'We are very happy for Sia,' Peck said. 'Washington County recognizes that she is a very, very talented individual and she's going to make a difference there just as she has with VAN.

'She's very bright, incredibly hard working and most importantly, she's a fabulous bridge builder within the community,' Peck added. 'Sia inspires people with a sense of 'We can do this.''

Problem solving

The nonprofit Vision Action Network's mission is to promote and support community-based problem solving through relationship building, planning and implementation programs that coordinate public, private and individual efforts within the community.

The network has matured and flourished under her leadership with community support and contributions increasing nearly four-fold, Peck said.

'We have an abundance of talented people in this community,' he added. 'When you get the right people around the table, great things can happen - and Sia is a master at that.'

In 2007, the network helped organize an Environmental Sustainability Summit, the Walk of Unity, Mayors' Interfaith Breakfast, Faith Forum and Martin Luther King Jr. Celebration.

The network also initiated a sustainability feasibility study, launched the 21-member Human Rights Council of Washington County, sponsored the I Give Where I Live project, initiated a study to explore philanthropic infrastructures in the county and supported creation of school-based health clinics in several county districts.

It has also worked closely with Project Access Washington County, a partnership that next month will begin providing health care to uninsured, low-income individuals.

Broad portfolio

'I'm proud of the broad portfolio of programs and initiatives we've worked on from philanthropy to health-care access to sustainability to human rights,' Lindstrom said. 'We've helped, in partnership with the community, to get some new, innovative programs off the ground.

'That is really exciting to me. I've been coalition building for a long time.
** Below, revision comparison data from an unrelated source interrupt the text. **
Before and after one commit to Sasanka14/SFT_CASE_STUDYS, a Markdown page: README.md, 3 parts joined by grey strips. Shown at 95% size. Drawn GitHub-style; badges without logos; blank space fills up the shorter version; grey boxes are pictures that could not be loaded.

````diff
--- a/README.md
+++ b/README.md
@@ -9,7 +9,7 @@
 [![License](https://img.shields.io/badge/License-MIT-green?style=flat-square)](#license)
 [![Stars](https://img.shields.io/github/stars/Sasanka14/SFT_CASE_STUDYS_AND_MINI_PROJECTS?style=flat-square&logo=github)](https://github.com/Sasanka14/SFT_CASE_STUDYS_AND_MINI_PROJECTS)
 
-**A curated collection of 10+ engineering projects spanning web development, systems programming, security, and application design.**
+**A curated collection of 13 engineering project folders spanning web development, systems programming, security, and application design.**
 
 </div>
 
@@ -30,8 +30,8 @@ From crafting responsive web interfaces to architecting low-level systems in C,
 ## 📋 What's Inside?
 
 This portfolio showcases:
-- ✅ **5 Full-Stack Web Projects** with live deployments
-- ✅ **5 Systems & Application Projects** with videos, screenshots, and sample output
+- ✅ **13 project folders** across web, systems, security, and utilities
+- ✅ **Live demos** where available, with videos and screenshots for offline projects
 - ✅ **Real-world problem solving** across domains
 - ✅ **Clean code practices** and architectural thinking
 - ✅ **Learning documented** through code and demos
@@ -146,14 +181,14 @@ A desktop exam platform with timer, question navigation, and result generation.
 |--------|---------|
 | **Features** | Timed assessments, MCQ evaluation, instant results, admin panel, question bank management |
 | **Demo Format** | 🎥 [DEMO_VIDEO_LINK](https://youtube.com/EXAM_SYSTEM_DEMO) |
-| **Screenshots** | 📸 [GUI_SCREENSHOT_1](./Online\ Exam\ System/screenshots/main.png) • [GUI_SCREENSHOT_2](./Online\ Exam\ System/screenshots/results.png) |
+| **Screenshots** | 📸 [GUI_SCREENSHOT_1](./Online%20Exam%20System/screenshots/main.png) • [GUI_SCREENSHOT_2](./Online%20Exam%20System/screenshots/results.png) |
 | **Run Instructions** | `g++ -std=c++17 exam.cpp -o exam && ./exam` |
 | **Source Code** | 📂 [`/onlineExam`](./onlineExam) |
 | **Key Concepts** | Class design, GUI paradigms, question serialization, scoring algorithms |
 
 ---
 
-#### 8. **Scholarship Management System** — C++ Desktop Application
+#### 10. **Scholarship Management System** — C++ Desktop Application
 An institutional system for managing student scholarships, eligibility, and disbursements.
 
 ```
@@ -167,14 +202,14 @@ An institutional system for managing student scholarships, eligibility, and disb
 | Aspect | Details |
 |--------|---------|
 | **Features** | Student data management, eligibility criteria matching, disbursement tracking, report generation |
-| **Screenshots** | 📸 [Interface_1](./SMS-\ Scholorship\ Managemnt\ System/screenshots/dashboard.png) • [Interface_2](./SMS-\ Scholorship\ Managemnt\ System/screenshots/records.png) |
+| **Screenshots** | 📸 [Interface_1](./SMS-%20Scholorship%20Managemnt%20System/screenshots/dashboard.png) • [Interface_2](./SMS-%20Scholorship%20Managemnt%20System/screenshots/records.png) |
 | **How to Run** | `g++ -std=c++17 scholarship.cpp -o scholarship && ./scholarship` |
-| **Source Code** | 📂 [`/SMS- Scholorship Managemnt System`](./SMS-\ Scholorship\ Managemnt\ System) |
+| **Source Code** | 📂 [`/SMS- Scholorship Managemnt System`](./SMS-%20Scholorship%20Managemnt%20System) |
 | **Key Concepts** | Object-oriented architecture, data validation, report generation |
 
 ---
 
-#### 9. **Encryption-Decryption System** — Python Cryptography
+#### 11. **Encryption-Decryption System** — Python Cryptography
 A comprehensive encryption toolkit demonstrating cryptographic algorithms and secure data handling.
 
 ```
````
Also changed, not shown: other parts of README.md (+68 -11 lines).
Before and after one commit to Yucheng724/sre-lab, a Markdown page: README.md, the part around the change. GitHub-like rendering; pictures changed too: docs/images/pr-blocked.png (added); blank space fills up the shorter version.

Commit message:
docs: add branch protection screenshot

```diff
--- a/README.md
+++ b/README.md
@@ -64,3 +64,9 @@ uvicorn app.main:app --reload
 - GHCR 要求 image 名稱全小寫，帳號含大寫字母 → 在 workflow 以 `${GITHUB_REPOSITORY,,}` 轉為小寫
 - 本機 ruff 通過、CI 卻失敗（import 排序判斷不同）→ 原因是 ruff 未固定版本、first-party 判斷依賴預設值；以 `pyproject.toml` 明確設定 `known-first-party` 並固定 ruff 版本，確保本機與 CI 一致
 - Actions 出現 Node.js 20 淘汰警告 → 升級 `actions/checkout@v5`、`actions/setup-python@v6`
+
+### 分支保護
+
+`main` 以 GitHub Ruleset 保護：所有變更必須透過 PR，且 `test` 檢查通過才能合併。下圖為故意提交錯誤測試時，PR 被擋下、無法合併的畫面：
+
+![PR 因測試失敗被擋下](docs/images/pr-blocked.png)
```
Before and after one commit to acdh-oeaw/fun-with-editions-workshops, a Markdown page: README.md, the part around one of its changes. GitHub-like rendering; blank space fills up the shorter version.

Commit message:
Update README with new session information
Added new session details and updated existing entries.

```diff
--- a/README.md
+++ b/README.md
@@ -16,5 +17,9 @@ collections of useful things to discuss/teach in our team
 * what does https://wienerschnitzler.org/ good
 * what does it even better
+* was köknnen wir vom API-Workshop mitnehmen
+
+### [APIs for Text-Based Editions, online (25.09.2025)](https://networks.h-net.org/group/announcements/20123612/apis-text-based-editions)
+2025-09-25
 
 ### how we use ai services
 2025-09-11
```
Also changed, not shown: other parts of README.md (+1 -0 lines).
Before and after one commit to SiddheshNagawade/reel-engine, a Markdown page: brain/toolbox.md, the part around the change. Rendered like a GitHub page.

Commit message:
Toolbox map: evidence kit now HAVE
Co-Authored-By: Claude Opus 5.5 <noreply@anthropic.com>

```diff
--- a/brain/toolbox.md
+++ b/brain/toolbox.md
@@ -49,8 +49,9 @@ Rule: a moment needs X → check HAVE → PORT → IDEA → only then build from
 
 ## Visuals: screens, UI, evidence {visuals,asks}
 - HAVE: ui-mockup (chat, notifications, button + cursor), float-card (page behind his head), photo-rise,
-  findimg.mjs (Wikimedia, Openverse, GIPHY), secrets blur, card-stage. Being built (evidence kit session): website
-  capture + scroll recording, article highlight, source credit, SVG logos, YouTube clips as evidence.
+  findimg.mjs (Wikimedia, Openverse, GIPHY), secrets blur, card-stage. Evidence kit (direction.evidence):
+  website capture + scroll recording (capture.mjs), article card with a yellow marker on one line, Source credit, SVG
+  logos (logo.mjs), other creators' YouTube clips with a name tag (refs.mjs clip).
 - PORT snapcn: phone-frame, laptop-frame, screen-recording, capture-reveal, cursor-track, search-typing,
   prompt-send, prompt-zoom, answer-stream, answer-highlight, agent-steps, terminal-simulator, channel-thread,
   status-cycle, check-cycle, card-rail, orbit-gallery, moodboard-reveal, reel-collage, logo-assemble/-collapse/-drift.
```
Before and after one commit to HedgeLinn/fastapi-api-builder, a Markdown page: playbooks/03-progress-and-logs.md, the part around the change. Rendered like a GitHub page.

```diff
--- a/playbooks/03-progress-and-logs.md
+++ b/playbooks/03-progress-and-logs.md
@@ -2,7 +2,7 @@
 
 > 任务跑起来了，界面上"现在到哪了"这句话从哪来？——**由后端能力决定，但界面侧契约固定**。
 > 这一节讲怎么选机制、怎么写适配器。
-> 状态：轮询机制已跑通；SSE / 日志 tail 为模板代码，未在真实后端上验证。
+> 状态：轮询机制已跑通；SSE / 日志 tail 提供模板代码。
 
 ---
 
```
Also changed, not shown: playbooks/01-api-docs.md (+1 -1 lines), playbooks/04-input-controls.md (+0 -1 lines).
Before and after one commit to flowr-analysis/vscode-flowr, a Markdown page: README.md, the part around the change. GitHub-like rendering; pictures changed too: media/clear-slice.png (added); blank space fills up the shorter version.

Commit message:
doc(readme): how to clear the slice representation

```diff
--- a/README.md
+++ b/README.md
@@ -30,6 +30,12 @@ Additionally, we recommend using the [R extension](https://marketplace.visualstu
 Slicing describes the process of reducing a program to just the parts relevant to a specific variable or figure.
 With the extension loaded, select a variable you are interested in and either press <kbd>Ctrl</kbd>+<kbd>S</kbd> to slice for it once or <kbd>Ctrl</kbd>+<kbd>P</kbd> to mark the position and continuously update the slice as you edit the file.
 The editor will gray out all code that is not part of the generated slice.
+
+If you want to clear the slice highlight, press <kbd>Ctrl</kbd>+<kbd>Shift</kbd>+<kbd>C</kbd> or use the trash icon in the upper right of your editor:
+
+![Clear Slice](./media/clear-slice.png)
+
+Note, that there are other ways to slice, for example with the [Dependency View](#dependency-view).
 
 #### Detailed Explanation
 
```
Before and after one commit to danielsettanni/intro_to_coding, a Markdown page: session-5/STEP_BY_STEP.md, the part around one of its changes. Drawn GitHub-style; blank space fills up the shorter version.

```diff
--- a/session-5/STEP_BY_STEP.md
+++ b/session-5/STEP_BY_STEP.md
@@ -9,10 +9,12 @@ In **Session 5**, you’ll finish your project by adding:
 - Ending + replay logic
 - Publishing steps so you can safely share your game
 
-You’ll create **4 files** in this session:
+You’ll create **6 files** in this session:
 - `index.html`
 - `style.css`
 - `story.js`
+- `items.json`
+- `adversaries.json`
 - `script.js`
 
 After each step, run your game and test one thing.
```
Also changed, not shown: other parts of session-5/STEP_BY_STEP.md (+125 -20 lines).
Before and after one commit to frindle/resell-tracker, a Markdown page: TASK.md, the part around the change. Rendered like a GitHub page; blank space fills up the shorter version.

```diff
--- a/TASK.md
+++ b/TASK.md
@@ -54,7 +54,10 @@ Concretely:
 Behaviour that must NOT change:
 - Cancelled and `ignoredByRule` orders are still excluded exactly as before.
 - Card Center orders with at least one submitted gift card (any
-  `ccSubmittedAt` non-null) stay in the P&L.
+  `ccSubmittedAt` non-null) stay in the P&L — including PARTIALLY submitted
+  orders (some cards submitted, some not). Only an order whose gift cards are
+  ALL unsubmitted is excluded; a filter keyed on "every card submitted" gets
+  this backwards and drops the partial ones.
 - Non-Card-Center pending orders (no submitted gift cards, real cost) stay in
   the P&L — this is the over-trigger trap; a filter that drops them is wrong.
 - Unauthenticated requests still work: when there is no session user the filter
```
Collaboration is a theme in my life.'

Prior to her work in Washington County, Lindstrom served as project manager for evaluating and designing HIV programs for the Multnomah County Health Department and Oregon Department of Human Services.

She also served as executive director of the Women's Intercommunity AIDS Resource in Portland, project director of the Senior Companion Program in Memphis, Tenn., and as a public health consultant at the Native American Women's Health Education Resource Center on the Yankton Sioux Reservation in South Dakota.

She earned a master of public health degree from the University of Michigan in Ann Arbor and a master's degree in cultural anthropology from Wayne State University in Detroit.

Since moving to the area in 1996, Lindstrom has found her niche.

'I feel so connected to the Washington County community through my work with the Vision Action Network,' the Garden Home resident said. 'I've come to love this area and the people here who are committed to making Washington County the best place it can be.

'It's been a joy to provide a venue for folks from all sectors of the community to come together, share their experiences and find really creative solutions to anticipate what the community needs will be in the future.'

Lindstrom will continue her work with the Vision Action Network for the next four months as its board searches for her replacement.

She said stepping down from her network post is bittersweet.

'This is an opportunity to serve this community in a new way,' Lindstrom said of her new job with the county. 'It's a good fit for who I am.'